## Work to be completed
Answer with one figure only, the number of lines below in which "right" occurs.

## Data to process
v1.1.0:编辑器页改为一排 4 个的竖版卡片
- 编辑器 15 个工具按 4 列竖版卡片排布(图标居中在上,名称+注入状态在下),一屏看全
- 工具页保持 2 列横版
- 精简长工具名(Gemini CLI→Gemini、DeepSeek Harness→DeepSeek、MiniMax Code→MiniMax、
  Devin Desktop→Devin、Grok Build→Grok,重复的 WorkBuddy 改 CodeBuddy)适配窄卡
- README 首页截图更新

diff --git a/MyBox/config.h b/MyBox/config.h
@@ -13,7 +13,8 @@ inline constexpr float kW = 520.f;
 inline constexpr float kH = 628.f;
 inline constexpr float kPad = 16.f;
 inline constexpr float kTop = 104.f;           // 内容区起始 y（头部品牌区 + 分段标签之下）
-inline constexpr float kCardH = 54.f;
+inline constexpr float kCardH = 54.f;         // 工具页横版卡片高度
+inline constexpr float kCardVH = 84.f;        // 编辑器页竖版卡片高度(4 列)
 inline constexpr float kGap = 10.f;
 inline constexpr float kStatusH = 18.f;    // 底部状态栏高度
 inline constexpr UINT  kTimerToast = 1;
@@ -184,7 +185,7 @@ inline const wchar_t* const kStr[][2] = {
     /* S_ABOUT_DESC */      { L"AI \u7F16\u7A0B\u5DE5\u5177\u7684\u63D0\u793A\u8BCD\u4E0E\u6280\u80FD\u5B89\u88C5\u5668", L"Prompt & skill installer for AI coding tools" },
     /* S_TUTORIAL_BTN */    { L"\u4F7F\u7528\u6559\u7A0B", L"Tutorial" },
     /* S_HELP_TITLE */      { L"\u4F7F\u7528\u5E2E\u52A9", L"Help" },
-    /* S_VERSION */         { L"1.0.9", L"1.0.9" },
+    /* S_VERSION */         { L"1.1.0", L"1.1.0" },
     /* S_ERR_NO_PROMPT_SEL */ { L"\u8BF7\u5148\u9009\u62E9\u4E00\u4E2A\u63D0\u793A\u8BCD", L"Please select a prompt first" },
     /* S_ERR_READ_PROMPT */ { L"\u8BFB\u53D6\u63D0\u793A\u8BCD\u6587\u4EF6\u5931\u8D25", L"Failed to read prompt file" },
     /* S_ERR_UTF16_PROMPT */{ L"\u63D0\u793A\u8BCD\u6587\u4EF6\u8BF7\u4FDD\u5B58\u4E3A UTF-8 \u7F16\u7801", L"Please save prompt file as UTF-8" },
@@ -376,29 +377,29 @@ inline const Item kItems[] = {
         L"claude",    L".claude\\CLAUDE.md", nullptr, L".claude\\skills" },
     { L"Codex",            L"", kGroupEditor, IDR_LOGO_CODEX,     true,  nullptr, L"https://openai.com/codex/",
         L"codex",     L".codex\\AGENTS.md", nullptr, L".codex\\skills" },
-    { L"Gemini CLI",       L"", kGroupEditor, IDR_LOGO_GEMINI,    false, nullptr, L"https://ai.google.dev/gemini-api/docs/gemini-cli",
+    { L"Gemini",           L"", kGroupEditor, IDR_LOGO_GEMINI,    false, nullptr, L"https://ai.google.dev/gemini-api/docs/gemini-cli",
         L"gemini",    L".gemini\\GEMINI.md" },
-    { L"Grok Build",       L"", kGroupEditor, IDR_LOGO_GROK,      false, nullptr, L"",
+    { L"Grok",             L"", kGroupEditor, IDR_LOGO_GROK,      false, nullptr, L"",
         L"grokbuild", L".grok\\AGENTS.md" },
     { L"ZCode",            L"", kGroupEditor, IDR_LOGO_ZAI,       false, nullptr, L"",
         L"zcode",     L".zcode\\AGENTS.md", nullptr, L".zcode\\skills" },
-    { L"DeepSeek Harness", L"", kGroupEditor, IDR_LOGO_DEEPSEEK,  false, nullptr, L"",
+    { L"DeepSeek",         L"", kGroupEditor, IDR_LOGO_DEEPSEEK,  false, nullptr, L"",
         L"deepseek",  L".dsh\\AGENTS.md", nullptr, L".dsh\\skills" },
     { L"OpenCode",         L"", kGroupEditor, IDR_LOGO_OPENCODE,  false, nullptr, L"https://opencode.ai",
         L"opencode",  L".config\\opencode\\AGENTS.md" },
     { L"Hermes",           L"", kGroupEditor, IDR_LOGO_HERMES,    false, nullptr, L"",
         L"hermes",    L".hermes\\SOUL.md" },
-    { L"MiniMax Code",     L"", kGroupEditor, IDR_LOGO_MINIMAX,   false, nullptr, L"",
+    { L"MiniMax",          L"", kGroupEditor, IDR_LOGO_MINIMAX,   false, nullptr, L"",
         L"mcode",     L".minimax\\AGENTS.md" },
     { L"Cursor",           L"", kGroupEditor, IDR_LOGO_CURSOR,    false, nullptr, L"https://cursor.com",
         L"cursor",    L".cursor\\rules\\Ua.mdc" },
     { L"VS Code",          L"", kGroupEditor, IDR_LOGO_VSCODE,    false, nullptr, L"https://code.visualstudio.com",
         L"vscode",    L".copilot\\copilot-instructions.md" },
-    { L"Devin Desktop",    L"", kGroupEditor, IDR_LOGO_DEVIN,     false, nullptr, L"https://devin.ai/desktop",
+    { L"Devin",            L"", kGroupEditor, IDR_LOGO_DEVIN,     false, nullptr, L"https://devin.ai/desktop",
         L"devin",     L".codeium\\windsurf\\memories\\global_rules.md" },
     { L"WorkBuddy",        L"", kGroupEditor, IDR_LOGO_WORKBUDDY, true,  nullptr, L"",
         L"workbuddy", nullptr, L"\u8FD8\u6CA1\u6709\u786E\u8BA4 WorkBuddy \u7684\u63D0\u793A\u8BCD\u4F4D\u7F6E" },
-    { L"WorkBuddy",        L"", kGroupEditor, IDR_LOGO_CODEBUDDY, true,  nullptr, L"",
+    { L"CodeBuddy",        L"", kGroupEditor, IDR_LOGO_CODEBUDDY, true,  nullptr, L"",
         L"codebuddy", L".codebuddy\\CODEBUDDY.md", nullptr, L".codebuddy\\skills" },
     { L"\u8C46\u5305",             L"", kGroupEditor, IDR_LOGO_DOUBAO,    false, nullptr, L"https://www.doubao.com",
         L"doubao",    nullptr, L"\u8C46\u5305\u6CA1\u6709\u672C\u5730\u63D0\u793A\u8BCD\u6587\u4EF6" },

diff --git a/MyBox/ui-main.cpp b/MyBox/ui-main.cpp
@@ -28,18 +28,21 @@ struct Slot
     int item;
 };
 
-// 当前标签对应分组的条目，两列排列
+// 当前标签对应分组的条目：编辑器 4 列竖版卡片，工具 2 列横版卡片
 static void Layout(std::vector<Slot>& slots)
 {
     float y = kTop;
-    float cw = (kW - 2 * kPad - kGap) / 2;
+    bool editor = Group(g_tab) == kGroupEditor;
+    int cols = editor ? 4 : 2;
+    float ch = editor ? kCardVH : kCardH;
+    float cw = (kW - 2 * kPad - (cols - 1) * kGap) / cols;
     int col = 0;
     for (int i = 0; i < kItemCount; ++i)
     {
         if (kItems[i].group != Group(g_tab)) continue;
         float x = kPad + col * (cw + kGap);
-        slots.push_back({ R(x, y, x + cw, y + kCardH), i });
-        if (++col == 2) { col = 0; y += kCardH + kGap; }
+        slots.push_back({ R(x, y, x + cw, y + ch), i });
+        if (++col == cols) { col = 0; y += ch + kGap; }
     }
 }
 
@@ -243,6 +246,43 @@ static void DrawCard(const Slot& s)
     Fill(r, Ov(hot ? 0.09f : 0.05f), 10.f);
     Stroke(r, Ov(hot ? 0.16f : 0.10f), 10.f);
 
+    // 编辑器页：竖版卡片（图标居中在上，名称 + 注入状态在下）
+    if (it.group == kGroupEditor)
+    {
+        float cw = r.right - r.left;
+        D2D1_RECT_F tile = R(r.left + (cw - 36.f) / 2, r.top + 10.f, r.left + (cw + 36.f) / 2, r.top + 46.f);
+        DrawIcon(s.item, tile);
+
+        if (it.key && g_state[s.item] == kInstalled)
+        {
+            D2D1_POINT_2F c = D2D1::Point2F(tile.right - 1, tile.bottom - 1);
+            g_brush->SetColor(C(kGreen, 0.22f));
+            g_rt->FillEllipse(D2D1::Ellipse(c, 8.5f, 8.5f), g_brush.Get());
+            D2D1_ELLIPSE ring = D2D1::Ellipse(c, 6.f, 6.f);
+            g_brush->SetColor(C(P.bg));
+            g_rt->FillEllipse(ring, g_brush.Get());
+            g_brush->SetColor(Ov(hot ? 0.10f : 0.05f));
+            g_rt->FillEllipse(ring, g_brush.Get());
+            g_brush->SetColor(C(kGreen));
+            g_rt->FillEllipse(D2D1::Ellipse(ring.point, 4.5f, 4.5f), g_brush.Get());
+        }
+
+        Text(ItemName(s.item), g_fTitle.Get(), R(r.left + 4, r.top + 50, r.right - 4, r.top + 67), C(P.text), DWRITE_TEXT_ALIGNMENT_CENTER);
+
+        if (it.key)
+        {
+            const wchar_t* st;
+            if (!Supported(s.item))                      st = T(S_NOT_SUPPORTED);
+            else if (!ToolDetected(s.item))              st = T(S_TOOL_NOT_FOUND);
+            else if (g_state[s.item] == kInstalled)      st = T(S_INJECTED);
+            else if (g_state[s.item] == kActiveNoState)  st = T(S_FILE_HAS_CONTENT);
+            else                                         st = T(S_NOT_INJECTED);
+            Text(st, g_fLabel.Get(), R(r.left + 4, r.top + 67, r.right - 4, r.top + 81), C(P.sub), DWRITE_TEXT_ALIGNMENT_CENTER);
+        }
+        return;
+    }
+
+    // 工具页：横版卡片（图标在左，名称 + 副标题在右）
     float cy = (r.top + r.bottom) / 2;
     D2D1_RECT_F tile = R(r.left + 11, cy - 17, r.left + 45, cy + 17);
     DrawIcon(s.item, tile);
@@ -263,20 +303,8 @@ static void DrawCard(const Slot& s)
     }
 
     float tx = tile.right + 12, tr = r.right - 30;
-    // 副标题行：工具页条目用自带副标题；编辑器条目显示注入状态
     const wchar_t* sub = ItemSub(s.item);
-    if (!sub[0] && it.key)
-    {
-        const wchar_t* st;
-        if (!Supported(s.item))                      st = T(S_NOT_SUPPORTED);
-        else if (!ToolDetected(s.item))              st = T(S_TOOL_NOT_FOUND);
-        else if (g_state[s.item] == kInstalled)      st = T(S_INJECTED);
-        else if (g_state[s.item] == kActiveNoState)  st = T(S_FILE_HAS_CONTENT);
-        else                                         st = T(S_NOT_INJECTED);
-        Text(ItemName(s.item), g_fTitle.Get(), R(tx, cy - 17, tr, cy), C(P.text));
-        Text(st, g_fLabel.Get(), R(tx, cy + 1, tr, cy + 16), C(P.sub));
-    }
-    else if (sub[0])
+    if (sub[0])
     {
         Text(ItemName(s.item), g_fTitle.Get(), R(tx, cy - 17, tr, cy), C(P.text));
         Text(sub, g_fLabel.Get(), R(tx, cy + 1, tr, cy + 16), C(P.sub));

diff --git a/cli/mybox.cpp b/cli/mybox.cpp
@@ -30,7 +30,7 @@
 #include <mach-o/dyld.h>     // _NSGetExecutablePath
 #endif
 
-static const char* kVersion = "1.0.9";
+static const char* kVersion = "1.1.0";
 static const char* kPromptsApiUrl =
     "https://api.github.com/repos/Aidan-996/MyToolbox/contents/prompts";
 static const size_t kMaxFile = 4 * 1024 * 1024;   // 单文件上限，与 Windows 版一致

## Response for this exercise
5